WORK TASK:
When you give the entries again, keep every word as it stands and drop the pictures.

TASK DATA:
=== Section Start ===

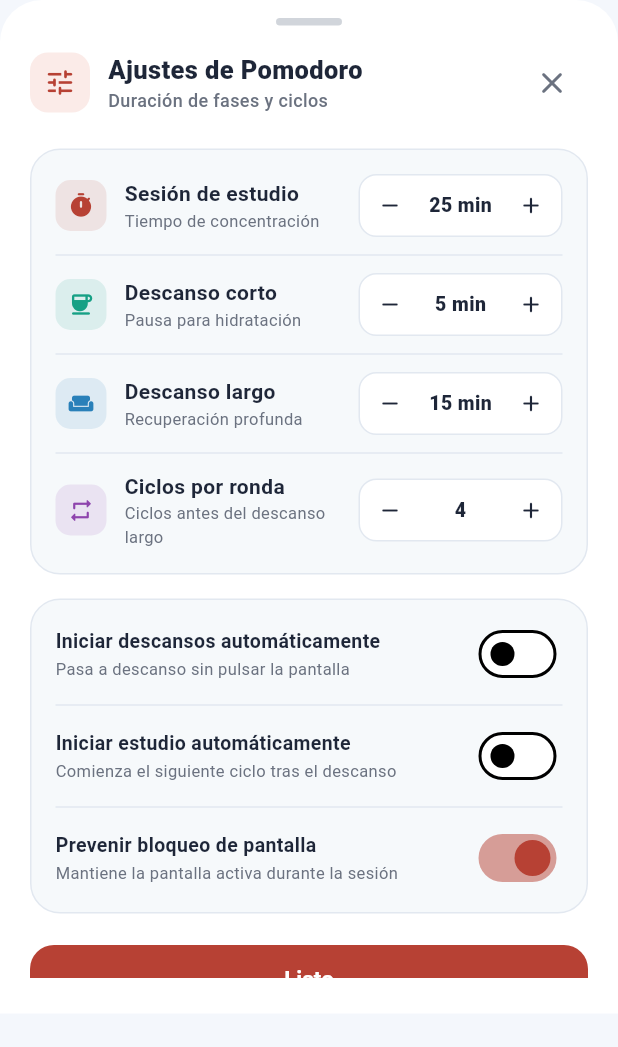
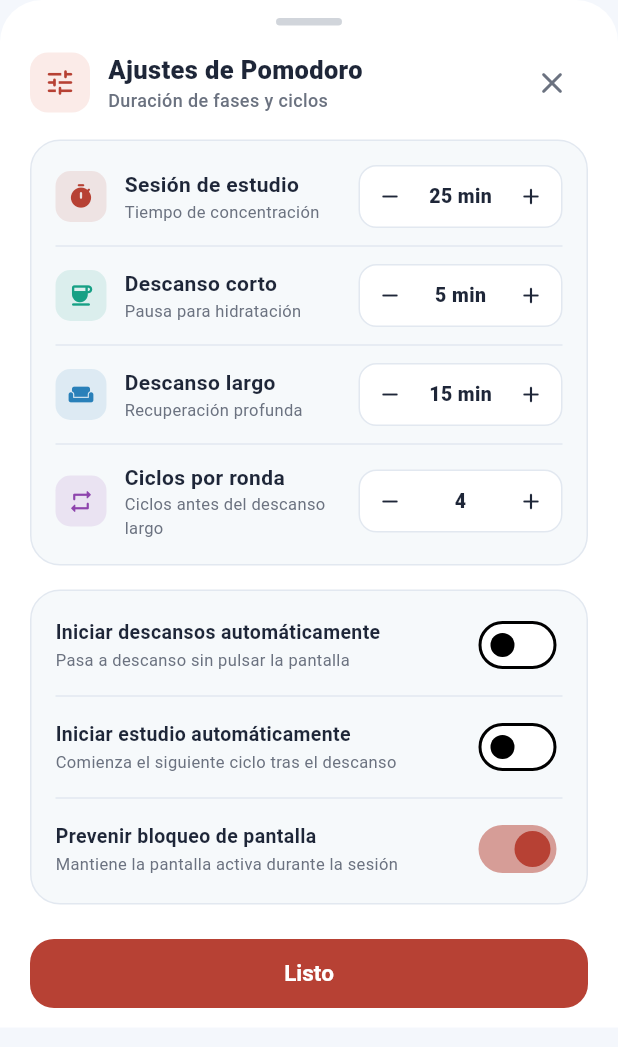
Before and after one commit to David-2357/have_to_study, a Flutter app: the PomodoroQuickSettingsSheet widget shown alone on an empty page, opened directly, on a phone screen of 412 x 824 dp. Shown: the top 1047 px of the screen. Run offline on Flutter 3.47's test engine with Material 3 defaults, Android fonts, the phone set to English and light mode, and no system bars; our stand-ins replace audioplayers, drift, file_picker, fl_chart, flutter_local_notifications, flutter_riverpod and 7 more; accounts and stored records are empty; generated files the repository leaves out were written again.

Commit message:
🐛 fix navigation bar overlapping done button in pomodoro settings sheet

```diff
--- a/lib/features/pomodoro/presentation/widgets/pomodoro_quick_settings_sheet.dart
+++ b/lib/features/pomodoro/presentation/widgets/pomodoro_quick_settings_sheet.dart
@@ -23,29 +23,28 @@ class PomodoroQuickSettingsSheet extends ConsumerWidget {
     final settings = ref.watch(settingsProvider);
     final notifier = ref.read(settingsProvider.notifier);
 
+    final bottomInset = MediaQuery.viewInsetsOf(context).bottom;
+
     return Container(
       decoration: BoxDecoration(
         color: colors.surface,
         borderRadius: const BorderRadius.vertical(top: Radius.circular(28)),
       ),
-      padding: EdgeInsets.only(
-        top: 12,
-        left: 20,
-        right: 20,
-        bottom: MediaQuery.of(context).viewInsets.bottom + 24,
+      constraints: BoxConstraints(
+        maxHeight: (MediaQuery.sizeOf(context).height -
+                MediaQuery.paddingOf(context).top) *
+            0.88,
       ),
-      constraints: BoxConstraints(
-        maxHeight: (MediaQuery.of(context).size.height -
-                MediaQuery.of(context).padding.top) *
-            0.82,
-      ),
-      child: SingleChildScrollView(
-        physics: const BouncingScrollPhysics(),
+      child: SafeArea(
+        top: false,
         child: Column(
+          mainAxisSize: MainAxisSize.min,
           crossAxisAlignment: CrossAxisAlignment.start,
           children: [
             // Tirador central
-            Center(
+            Padding(
+              padding: const EdgeInsets.only(top: 12),
+              child: Center(
                 child: Container(
                   width: 44,
                   height: 5,
@@ -57,10 +56,13 @@ class PomodoroQuickSettingsSheet extends ConsumerWidget {
                   ),
                 ),
               ),
+            ),
             const SizedBox(height: 14),
 
             // Encabezado
-            Row(
+            Padding(
+              padding: const EdgeInsets.symmetric(horizontal: 20),
+              child: Row(
                 mainAxisAlignment: MainAxisAlignment.spaceBetween,
                 children: [
                   Row(
@@ -111,9 +113,18 @@ class PomodoroQuickSettingsSheet extends ConsumerWidget {
                   ),
                 ],
               ),
+            ),
 
-            const SizedBox(height: 20),
+            const SizedBox(height: 14),
 
+            // Contenedor con scroll para los ajustes
+            Flexible(
+              child: SingleChildScrollView(
+                physics: const BouncingScrollPhysics(),
+                padding: const EdgeInsets.symmetric(horizontal: 20),
+                child: Column(
+                  crossAxisAlignment: CrossAxisAlignment.start,
+                  children: [
                     // Contenedor principal de duraciones y ciclos
                     Container(
                       padding: const EdgeInsets.all(16),
@@ -271,11 +282,21 @@ class PomodoroQuickSettingsSheet extends ConsumerWidget {
                         ],
                       ),
                     ),
+                    const SizedBox(height: 12),
+                  ],
+                ),
+              ),
+            ),
 
-            const SizedBox(height: 20),
-
-            // Botón de Listo
-            SizedBox(
+            // Botón de Listo fijo en la parte inferior, protegido por SafeArea
+            Padding(
+              padding: EdgeInsets.fromLTRB(
+                20,
+                10,
+                20,
+                bottomInset > 0 ? bottomInset + 10 : 12,
+              ),
+              child: SizedBox(
                 width: double.infinity,
                 child: ElevatedButton(
                   onPressed: () => Navigator.pop(context),
@@ -293,6 +314,7 @@ class PomodoroQuickSettingsSheet extends ConsumerWidget {
                     ),
                   ),
                   child: const Text('Listo'),
+                ),
               ),
             ),
           ],
--- a/lib/features/pomodoro/presentation/widgets/select_activity_sheet.dart
+++ b/lib/features/pomodoro/presentation/widgets/select_activity_sheet.dart
@@ -30,9 +30,11 @@ void showSelectActivitySheet(BuildContext context, WidgetRef ref) {
         maxChildSize: 0.92,
         expand: false,
         builder: (context, scrollController) {
-          return Padding(
-            padding: const EdgeInsets.fromLTRB(20, 12, 20, 24),
-            child: Column(
+          return SafeArea(
+            top: false,
+            child: Padding(
+              padding: const EdgeInsets.fromLTRB(20, 12, 20, 16),
+              child: Column(
               crossAxisAlignment: CrossAxisAlignment.start,
               children: [
                 Center(
@@ -303,8 +305,9 @@ void showSelectActivitySheet(BuildContext context, WidgetRef ref) {
                   ),
               ],
             ),
-          );
-        },
+          ),
+        );
+      },
       );
     },
   );
```
Lines whose indentation alone changed are shown as unchanged.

=== Section End ===

RESULT FOR THIS EXERCISE:
Before and after one commit to David-2357/have_to_study, a Flutter app: the PomodoroQuickSettingsSheet widget shown alone on an empty page, opened directly, on a phone screen of 412 x 824 dp. Shown: the top 1047 px of the screen. Run offline on Flutter 3.47's test engine with Material 3 defaults, Android fonts, the phone set to English and light mode, and no system bars; our stand-ins replace audioplayers, drift, file_picker, fl_chart, flutter_local_notifications, flutter_riverpod and 7 more; accounts and stored records are empty; generated files the repository leaves out were written again.

Commit message:
🐛 fix navigation bar overlapping done button in pomodoro settings sheet

```diff
--- a/lib/features/pomodoro/presentation/widgets/pomodoro_quick_settings_sheet.dart
+++ b/lib/features/pomodoro/presentation/widgets/pomodoro_quick_settings_sheet.dart
@@ -23,29 +23,28 @@ class PomodoroQuickSettingsSheet extends ConsumerWidget {
     final settings = ref.watch(settingsProvider);
     final notifier = ref.read(settingsProvider.notifier);
 
+    final bottomInset = MediaQuery.viewInsetsOf(context).bottom;
+
     return Container(
       decoration: BoxDecoration(
         color: colors.surface,
         borderRadius: const BorderRadius.vertical(top: Radius.circular(28)),
       ),
-      padding: EdgeInsets.only(
-        top: 12,
-        left: 20,
-        right: 20,
-        bottom: MediaQuery.of(context).viewInsets.bottom + 24,
+      constraints: BoxConstraints(
+        maxHeight: (MediaQuery.sizeOf(context).height -
+                MediaQuery.paddingOf(context).top) *
+            0.88,
       ),
-      constraints: BoxConstraints(
-        maxHeight: (MediaQuery.of(context).size.height -
-                MediaQuery.of(context).padding.top) *
-            0.82,
-      ),
-      child: SingleChildScrollView(
-        physics: const BouncingScrollPhysics(),
+      child: SafeArea(
+        top: false,
         child: Column(
+          mainAxisSize: MainAxisSize.min,
           crossAxisAlignment: CrossAxisAlignment.start,
           children: [
             // Tirador central
-            Center(
+            Padding(
+              padding: const EdgeInsets.only(top: 12),
+              child: Center(
                 child: Container(
                   width: 44,
                   height: 5,
@@ -57,10 +56,13 @@ class PomodoroQuickSettingsSheet extends ConsumerWidget {
                   ),
                 ),
               ),
+            ),
             const SizedBox(height: 14),
 
             // Encabezado
-            Row(
+            Padding(
+              padding: const EdgeInsets.symmetric(horizontal: 20),
+              child: Row(
                 mainAxisAlignment: MainAxisAlignment.spaceBetween,
                 children: [
                   Row(
@@ -111,9 +113,18 @@ class PomodoroQuickSettingsSheet extends ConsumerWidget {
                   ),
                 ],
               ),
+            ),
 
-            const SizedBox(height: 20),
+            const SizedBox(height: 14),
 
+            // Contenedor con scroll para los ajustes
+            Flexible(
+              child: SingleChildScrollView(
+                physics: const BouncingScrollPhysics(),
+                padding: const EdgeInsets.symmetric(horizontal: 20),
+                child: Column(
+                  crossAxisAlignment: CrossAxisAlignment.start,
+                  children: [
                     // Contenedor principal de duraciones y ciclos
                     Container(
                       padding: const EdgeInsets.all(16),
@@ -271,11 +282,21 @@ class PomodoroQuickSettingsSheet extends ConsumerWidget {
                         ],
                       ),
                     ),
+                    const SizedBox(height: 12),
+                  ],
+                ),
+              ),
+            ),
 
-            const SizedBox(height: 20),
-
-            // Botón de Listo
-            SizedBox(
+            // Botón de Listo fijo en la parte inferior, protegido por SafeArea
+            Padding(
+              padding: EdgeInsets.fromLTRB(
+                20,
+                10,
+                20,
+                bottomInset > 0 ? bottomInset + 10 : 12,
+              ),
+              child: SizedBox(
                 width: double.infinity,
                 child: ElevatedButton(
                   onPressed: () => Navigator.pop(context),
@@ -293,6 +314,7 @@ class PomodoroQuickSettingsSheet extends ConsumerWidget {
                     ),
                   ),
                   child: const Text('Listo'),
+                ),
               ),
             ),
           ],
--- a/lib/features/pomodoro/presentation/widgets/select_activity_sheet.dart
+++ b/lib/features/pomodoro/presentation/widgets/select_activity_sheet.dart
@@ -30,9 +30,11 @@ void showSelectActivitySheet(BuildContext context, WidgetRef ref) {
         maxChildSize: 0.92,
         expand: false,
         builder: (context, scrollController) {
-          return Padding(
-            padding: const EdgeInsets.fromLTRB(20, 12, 20, 24),
-            child: Column(
+          return SafeArea(
+            top: false,
+            child: Padding(
+              padding: const EdgeInsets.fromLTRB(20, 12, 20, 16),
+              child: Column(
               crossAxisAlignment: CrossAxisAlignment.start,
               children: [
                 Center(
@@ -303,8 +305,9 @@ void showSelectActivitySheet(BuildContext context, WidgetRef ref) {
                   ),
               ],
             ),
-          );
-        },
+          ),
+        );
+      },
       );
     },
   );
```
Lines whose indentation alone changed are shown as unchanged.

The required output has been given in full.